New Feature: User Management


Knit has recently rolled out one of its most anticipated features: User Management.

With the User Management feature you can now add multiple users with different capabilities to your Knit account based on their roles. 

In this article, we will discuss how to get started with the User Management feature and maximize its benefits.

What is User Management?

The User Management feature allows you to add multiple users to your organization’s Knit account and also assign them roles and permissions . It means multiple users can login and have access to your organization’s integrated accounts and various other features as a part of integration management. 

Knit currently serves 3 categories of possible roles for any organization. 

1. Admin

Admins have full access to all the features in the dashboard. They are in a way the primary users who have the right to add/edit/remove new users.  

2. Member

Members have access to only manage integrations and webhooks. Unlike Admins, they cannot add/update users or make changes to the organization’s account with Knit.

3. Billing Contact

Billing contact has access to only billing related options, like editing payment details, selecting plans etc.

For more information on setting up the User Management feature, take a look at this video

How to access the User Management page

When you\ sign up to your Knit Dashboard, you will be logged in as an administrator of the organization you have just created. 

You can then access user management by going to the settings page.

In the settings page you will have access to user management, among other settings.

The User Management screen shows you all the users assigned to your organization, their emails, permissions and also gives you the option to see and edit their roles.

To invite a new user to your org, click on the Add User button on top right.

Here, you can enter the email ID of the person you’d like to invite to join your organization. You can also set their role. Invited users will receive an invite link on their respective email ID.

For detailed information about dashboard access for each role, be sure to check out the User Roles tab.

You can also edit the roles for a user, and resend the invitation to invited users.

What if we have already created multiple separate accounts and want to combine them?

If you have already created multiple separate accounts (by signing up separately with your individual email IDs), we can help you combine them into a single account. 

In the process, we will also combine your integrated accounts, and organizations from multiple accounts.

However, it would not be possible to transfer pre-existing syncs, logs and issues. As a result, once the integrated accounts are transferred, you’ll have to restart the sync for them.

Note: If you have created multiple accounts for testing and production, we recommend that you do not to merge them as the User Management feature does not provide for segregation of environments. 

Thus, it is best to have a separate account for production and for testing in that case.

Let’s get started

Please reach out to with the list of email addresses (along with their respective roles) that you would like to combine and we’d be happy to help you through it! 

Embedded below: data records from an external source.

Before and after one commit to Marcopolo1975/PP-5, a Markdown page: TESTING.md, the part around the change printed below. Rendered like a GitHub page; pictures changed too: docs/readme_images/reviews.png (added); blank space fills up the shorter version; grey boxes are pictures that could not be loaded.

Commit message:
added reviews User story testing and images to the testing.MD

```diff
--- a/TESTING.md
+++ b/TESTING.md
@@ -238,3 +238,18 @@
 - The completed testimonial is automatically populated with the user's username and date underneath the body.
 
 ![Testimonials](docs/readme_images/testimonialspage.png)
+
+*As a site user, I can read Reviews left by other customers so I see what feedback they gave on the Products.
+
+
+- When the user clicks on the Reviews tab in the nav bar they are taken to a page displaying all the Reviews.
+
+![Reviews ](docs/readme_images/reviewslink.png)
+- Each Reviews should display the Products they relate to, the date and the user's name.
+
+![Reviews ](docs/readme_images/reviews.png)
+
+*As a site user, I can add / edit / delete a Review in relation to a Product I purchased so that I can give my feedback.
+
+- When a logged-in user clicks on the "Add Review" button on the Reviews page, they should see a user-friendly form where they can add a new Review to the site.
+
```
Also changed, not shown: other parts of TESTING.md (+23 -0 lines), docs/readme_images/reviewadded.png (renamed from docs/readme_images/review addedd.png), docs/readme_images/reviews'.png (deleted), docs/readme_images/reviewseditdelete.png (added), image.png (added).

Use Cases
Sep 26, 2023

How Can Marketing Automation Tools Build More CRM Integrations in 80% Less Time


Marketing automation tools are like superchargers for marketers, propelling their campaigns to new heights. Yet, there's a secret ingredient that can take this power to the next level: the right audience data

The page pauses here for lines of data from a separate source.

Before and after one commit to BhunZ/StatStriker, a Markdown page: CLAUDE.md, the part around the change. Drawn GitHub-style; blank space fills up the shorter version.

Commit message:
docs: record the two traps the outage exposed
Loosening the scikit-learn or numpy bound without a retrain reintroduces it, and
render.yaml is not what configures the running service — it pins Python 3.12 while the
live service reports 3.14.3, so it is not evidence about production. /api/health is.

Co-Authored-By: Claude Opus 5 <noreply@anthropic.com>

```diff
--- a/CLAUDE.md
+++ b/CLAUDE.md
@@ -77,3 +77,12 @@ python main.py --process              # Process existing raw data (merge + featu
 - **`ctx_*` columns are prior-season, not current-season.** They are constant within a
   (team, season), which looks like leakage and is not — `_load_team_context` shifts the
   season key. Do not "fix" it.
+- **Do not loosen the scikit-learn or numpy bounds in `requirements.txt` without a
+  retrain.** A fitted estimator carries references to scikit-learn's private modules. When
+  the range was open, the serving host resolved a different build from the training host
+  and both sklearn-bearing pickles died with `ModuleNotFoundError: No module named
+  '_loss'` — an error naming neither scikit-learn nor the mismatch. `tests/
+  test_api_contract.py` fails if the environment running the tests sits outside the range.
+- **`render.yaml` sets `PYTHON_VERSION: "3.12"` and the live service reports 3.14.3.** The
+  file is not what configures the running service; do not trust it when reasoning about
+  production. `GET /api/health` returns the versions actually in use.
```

What better than an organization’s CRM to power it? 

The good news is that many marketing automation tools are embracing CRM API integrations to drive greater adoption and results. However, with the increasing number of CRM systems underplay, building and managing CRM integrations is becoming a huge challenge. 

Fortunately, the rise of unified CRM APIs is bridging this gap, making CRM integration seamless for marketing automation tools. But, before delving into how marketing automation tools can power integrations with unified CRM APIs, let’s explore the business benefits of CRM APIs. 

10 ways marketing automation tools can maximize results with CRM API integration

Here’s a quick snapshot of how CRM APIs can bring out the best of marketing automation tools, making the most of the audience data for customers. 

1. Customer segmentation and content personalization  

Research shows that 72% of customers will only engage with personalized messaging. CRM integration with marketing automation tools can enable the users to create personalized messaging based on customer segmentation. 

Users can segment customers based on their likelihood of conversion and personalize content for each campaign. Slicing and dicing of customer data, including demographics, preferences, interactions, etc. can further help in customizing content with higher chances of consumption and engagement. Customer segmentation powered by CRM API data can help create content that customers resonate with. 

2. Enhanced lead nurturing for higher conversion 

CRM integration provides the marketing automation tool with every tiny detail of every lead to adjust and customize communication and campaigns that facilitate better nurturing. At the same time, real time conversation updates from CRM can help in timely marketing follow-ups for better chances of closure. 

2. Churn prediction and customer retention

As customer data from CRM and marketing automation tools is synched in real time, any early signs of churn like reduced engagement or changed consumer behavior can be captured. 

Real time alerts can also be automatically updated in the CRM for sales action. At the same time, marketing automation tools can leverage CRM data to predict which customers are more likely to churn and create specific campaigns to facilitate retention. 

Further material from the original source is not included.